Exercise prompt: What is needed is an exact copy of every record.

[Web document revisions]
------------------------------------------------------------
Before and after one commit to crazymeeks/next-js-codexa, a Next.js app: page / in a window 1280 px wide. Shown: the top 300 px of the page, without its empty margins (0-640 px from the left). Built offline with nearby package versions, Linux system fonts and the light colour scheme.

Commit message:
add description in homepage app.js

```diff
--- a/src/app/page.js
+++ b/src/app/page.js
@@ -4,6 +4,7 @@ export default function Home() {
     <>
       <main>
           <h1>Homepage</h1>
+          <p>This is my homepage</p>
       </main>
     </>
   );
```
------------------------------------------------------------
Problem solution:
Before and after one commit to crazymeeks/next-js-codexa, a Next.js app: page / in a window 1280 px wide. Shown: the top 300 px of the page, without its empty margins (0-640 px from the left). Built offline with nearby package versions, Linux system fonts and the light colour scheme.

Commit message:
add description in homepage app.js

```diff
--- a/src/app/page.js
+++ b/src/app/page.js
@@ -4,6 +4,7 @@ export default function Home() {
     <>
       <main>
           <h1>Homepage</h1>
+          <p>This is my homepage</p>
       </main>
     </>
   );
```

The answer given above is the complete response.